### Detected change data
- - - -

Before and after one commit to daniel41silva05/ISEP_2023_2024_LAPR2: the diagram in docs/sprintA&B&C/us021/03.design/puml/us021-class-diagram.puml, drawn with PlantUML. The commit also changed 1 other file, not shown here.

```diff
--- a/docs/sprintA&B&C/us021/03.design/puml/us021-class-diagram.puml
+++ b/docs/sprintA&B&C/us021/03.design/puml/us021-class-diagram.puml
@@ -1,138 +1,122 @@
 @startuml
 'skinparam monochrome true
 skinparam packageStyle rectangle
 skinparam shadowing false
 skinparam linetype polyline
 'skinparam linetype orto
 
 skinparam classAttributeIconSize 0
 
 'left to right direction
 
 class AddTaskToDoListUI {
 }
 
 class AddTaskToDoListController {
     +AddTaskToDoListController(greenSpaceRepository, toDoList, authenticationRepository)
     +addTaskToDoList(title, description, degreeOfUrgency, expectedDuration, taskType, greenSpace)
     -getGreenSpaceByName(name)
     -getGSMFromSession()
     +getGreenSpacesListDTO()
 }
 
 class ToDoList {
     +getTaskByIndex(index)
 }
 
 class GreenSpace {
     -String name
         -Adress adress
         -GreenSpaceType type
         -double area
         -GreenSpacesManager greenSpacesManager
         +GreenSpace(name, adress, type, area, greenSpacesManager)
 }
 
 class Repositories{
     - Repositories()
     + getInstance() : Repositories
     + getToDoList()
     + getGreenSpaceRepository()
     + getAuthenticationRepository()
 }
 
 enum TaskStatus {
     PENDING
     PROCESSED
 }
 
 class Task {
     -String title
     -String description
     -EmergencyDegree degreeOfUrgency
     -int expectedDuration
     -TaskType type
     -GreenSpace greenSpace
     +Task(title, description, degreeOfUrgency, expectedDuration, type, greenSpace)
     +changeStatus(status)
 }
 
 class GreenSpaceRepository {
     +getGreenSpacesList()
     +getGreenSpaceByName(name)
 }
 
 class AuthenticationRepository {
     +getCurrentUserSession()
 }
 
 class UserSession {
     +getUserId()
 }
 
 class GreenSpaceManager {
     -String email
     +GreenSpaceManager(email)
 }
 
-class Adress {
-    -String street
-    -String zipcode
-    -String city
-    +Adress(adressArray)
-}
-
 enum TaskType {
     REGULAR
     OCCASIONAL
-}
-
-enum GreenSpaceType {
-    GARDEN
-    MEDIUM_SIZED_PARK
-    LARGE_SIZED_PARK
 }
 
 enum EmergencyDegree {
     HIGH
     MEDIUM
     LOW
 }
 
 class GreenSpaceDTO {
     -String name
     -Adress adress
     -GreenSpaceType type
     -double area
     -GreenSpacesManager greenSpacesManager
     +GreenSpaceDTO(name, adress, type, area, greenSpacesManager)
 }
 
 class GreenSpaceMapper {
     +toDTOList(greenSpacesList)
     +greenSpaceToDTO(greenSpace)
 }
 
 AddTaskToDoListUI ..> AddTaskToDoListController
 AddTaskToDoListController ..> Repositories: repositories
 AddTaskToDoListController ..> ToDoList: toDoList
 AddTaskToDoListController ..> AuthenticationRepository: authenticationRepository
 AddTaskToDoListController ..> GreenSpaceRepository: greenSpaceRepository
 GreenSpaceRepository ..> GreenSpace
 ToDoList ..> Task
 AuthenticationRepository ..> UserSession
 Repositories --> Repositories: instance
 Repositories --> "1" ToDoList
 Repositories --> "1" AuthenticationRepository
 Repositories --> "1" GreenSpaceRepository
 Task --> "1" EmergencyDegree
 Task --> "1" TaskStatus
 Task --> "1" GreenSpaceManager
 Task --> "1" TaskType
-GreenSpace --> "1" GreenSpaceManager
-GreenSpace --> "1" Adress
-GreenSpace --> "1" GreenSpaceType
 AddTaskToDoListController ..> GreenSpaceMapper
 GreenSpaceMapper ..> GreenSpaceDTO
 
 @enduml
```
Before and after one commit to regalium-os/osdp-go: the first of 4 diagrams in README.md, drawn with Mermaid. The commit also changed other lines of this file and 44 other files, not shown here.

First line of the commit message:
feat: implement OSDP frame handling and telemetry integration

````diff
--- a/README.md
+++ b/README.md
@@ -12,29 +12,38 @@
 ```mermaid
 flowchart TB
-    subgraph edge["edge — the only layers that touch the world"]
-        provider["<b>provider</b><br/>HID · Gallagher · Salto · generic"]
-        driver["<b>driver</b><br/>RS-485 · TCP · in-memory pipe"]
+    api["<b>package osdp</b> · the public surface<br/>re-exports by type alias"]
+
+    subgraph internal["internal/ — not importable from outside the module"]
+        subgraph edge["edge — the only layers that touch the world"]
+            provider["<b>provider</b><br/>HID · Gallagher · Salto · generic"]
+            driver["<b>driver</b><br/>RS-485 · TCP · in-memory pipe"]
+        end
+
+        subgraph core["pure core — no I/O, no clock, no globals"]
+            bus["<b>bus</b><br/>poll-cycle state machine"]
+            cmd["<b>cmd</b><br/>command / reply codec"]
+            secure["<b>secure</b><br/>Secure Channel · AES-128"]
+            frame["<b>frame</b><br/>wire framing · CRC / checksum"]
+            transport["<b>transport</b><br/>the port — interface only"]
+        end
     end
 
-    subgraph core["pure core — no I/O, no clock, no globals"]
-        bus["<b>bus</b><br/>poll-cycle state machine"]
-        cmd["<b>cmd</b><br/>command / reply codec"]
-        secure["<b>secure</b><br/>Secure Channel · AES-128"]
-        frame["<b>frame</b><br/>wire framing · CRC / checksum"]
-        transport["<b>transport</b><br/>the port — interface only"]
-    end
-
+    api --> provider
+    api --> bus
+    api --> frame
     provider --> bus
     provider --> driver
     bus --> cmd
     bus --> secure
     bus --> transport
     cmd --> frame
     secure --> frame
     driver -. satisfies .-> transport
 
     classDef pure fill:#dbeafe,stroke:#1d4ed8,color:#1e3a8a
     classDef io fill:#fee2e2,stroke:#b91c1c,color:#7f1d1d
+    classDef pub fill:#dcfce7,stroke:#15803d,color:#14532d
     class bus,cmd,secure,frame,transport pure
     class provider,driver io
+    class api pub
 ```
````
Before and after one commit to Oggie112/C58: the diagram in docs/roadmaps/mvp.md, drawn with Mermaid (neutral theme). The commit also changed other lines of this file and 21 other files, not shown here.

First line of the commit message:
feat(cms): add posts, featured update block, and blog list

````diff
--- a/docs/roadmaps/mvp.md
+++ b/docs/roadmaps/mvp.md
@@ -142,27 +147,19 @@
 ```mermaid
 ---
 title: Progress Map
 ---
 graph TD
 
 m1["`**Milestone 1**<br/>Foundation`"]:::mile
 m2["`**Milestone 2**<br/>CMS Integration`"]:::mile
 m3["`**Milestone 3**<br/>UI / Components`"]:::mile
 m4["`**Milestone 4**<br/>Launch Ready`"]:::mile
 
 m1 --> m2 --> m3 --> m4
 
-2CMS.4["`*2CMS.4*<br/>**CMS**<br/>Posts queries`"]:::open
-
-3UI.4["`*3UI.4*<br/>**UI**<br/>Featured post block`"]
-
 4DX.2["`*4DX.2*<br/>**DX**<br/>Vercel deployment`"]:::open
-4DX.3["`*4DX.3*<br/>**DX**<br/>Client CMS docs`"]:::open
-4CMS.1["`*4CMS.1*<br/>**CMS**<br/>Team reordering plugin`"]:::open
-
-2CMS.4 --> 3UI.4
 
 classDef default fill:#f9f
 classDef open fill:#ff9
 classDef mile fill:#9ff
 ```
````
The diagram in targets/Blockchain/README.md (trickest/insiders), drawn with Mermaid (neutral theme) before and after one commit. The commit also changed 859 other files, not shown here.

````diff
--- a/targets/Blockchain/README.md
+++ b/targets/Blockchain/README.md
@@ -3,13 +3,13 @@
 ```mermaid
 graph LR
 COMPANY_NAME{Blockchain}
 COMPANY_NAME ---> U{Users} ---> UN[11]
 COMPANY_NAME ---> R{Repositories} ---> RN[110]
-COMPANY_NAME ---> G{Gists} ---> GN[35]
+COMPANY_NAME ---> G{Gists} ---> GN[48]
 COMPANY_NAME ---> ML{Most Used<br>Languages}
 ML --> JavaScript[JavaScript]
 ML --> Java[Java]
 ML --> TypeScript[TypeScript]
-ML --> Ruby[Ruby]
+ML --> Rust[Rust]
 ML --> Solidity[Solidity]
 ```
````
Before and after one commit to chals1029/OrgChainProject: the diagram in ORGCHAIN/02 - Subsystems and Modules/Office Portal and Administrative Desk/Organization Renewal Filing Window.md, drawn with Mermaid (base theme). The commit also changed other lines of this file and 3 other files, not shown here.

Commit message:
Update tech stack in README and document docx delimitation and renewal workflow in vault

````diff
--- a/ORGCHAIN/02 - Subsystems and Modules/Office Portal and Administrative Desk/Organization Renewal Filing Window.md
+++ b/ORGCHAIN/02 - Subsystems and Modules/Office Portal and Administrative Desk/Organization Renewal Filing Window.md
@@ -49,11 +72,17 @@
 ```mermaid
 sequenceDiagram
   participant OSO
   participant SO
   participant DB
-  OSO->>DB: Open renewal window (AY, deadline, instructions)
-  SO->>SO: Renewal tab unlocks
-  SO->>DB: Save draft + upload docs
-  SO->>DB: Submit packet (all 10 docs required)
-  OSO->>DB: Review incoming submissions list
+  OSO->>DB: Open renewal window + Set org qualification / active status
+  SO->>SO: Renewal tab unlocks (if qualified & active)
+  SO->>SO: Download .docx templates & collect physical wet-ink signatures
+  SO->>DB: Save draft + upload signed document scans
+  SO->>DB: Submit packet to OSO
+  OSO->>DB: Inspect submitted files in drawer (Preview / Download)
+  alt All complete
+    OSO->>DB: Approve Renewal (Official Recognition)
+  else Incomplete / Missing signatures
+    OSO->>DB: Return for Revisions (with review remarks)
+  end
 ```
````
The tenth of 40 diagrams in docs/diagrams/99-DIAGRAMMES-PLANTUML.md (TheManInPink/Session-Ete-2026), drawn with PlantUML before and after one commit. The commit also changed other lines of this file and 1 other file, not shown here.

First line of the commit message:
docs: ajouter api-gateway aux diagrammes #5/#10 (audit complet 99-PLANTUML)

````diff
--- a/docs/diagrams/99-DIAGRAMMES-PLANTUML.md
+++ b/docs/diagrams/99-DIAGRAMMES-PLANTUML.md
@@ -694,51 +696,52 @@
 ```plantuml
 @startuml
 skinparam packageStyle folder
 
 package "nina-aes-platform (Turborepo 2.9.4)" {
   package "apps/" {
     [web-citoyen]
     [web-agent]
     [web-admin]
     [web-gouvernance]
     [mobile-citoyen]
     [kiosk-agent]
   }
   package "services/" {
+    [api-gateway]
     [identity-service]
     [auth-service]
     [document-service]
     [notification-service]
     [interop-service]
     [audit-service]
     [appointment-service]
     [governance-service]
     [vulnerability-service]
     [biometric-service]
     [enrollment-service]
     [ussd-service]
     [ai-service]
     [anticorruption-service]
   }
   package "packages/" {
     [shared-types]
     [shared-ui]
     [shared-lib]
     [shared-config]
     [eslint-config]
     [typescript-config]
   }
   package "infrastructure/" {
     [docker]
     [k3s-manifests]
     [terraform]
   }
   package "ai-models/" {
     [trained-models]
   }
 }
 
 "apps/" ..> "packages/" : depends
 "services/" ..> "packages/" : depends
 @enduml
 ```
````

- - - -

### What needs to be done
Return a word-for-word copy of the lines above from the one holding "[identity-service]" through the one holding "[shared-ui]", with both of them included and nothing besides.

### Expected output
     [identity-service]
     [auth-service]
     [document-service]
     [notification-service]
     [interop-service]
     [audit-service]
     [appointment-service]
     [governance-service]
     [vulnerability-service]
     [biometric-service]
     [enrollment-service]
     [ussd-service]
     [ai-service]
     [anticorruption-service]
   }
   package "packages/" {
     [shared-types]
     [shared-ui]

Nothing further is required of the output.